Steve Hornady (SH) on the first SHOT Show: We’d exhibited at NSGA [National Sporting Goods Association] forever, and that first SHOT Show was a whole lot smaller. I remember that we found some really great barbecue, but they couldn’t figure out how to get hot water to our hotel rooms!
Craig Boddington (CB): Is there any show that stands out or, after all these years, do they run together?
SH: Well, they do run together because there have been so many, but that blizzard we had in Atlanta was unbelievable. I remember the first show we had at the Las Vegas Convention Center. It was huge and so convenient from the hotels. And, of course, I can’t forget the first SHOT Show in New Orleans. That was one of just two SHOT Shows I’ve missed. If I’d gone to that one we wouldn’t be talking now*. But I fondly remember later SHOT Shows in New Orleans, especially the great food and great parties after show hours.
CB: Can you recall some products that you introduced at SHOT that became a “thing,” an iconic product?
SH: Well, in the last few years we’ve introduced an inordinate number of new bullets, cartridges and loads, but for sure I will never forget the reception our .17 HMR received! Understand that the wholesaler show precedes SHOT, and that’s when our new products generally “go public.” So, SHOT is where we get dealer attention. By then, new products are known, so the attendees come to see, not to discover. But the .17 HMR, first seen at the 2002 SHOT Show, was not only an instant home run, but an incredible long-term success story. And, although it was purely for fun, we were absolutely shocked by the reception to our Zombie Max ammo at the 2012 SHOT Show. Clearly it was just a fad, and we agreed it wouldn’t last — but what a fad and what a reception! We had no idea it would last as long as it did. We eventually killed it ourselves just so we could get on to more serious projects!

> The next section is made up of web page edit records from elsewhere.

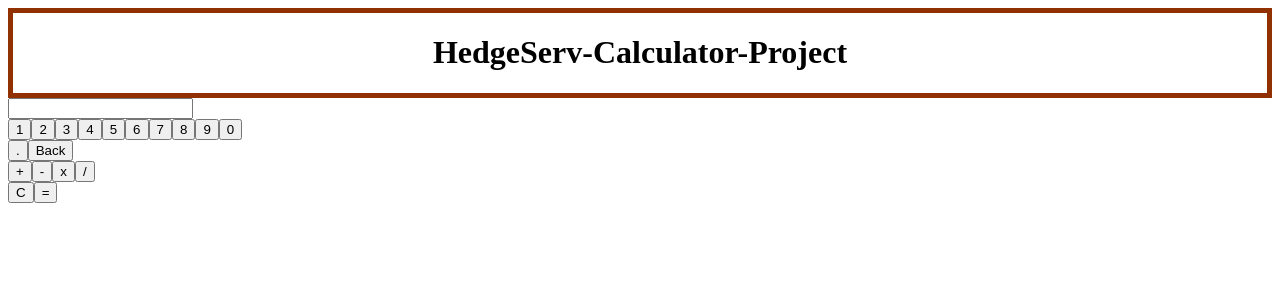
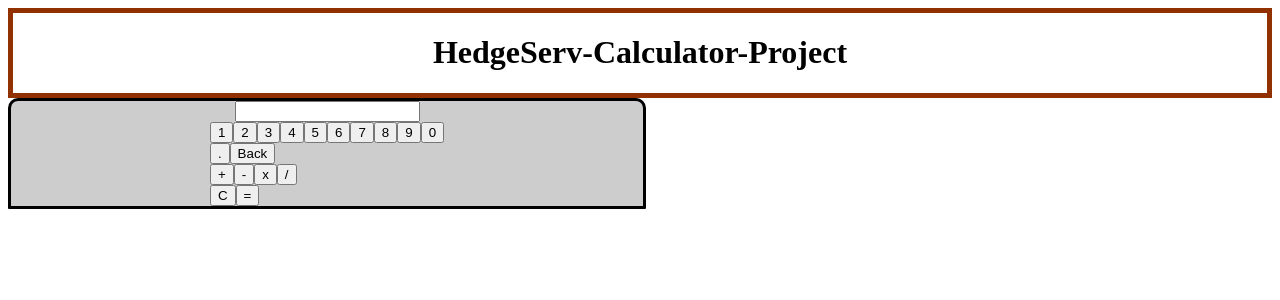
Before and after one commit to VinceSaykao/HedgeServ-Calculator, an Angular app in the folder HedgeServ-Calculator-Project/: page / in a window 1280 px wide. Shown: the top 300 px of the page. Built offline with nearby package versions, Linux system fonts and the light colour scheme.

Commit message:
added css properties to calc div

```diff
--- a/HedgeServ-Calculator-Project/src/app/app.component.css
+++ b/HedgeServ-Calculator-Project/src/app/app.component.css
@@ -0,0 +1,9 @@
+.calc {
+    background: #4444;
+    display: flex;
+    border: 3px solid black;
+    flex-direction: column;
+    align-items: center;
+    width: 50%;
+    border-radius: 10px 10px 1px 1px;
+}
```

Over the years, our customers have seen a lot of new Hornady products at SHOT — bullets, cartridges, accessories, loading tools, entire product lines. Sometimes I’m amazed! But right now, I’m really pleased with the acceptance of our ELD lines, both ELD-X and ELD-Match. The engineering and development side of these bullets is a long and complicated story — it took a whole lot longer than we expected, and use of the Doppler radar gave us some interesting turns along the way — but I’m really pleased with the results and the acceptance.”
CB: What’s the funniest thing that ever happened to you at a SHOT Show?
SH: Well, understand, I was a kid from the Midwest, not necessarily sheltered, but maybe a bit naïve. At a SHOT Show in New Orleans, I was walking through my hotel lobby when I saw a man tackle a woman, bringing her to the floor. There was another man there as well — apparently a three-way scuffle. Instinct kicked in and I was just about to rush in along with other bystanders, when one of the combatants flashed a badge, saying gruffly, “Back off, she’s a professional, he’s a john.” I backed off — fast. We never saw stuff like that in Grand Island!
CB: Can you think of a rookie mistake you made as an exhibitor?
SH: “Well, it wasn’t at SHOT, but at one of the NSGA shows I was hanging a backdrop on the booth when a union rep caught me and read me the riot act.”
CB: How do you view the SHOT Show as key to your business?
SH: It is key to both maintaining and building our business. There’s nothing like a face-to-face meeting, understanding what your customers, vendors and suppliers want, what they can do and what they can’t do. Today, for us, the SHOT Show isn’t so much about taking orders, but sitting down with partners — such as Ruger — and planning production and marketing, bringing joint development to market.”
CB: Thanks, Steve. I know I speak for many when I say we’re happy you’re a part of this industry and especially SHOT Show’s history. I know we’re all looking forward to seeing you at the 2018 show!
*As a sad footnote to SHOT Show’s history, the private plane of Joyce Hornady, Steve’s father, went down on approach to the 1981 New Orleans show. There were no survivors. Hornady’s founder and much of his management team were lost.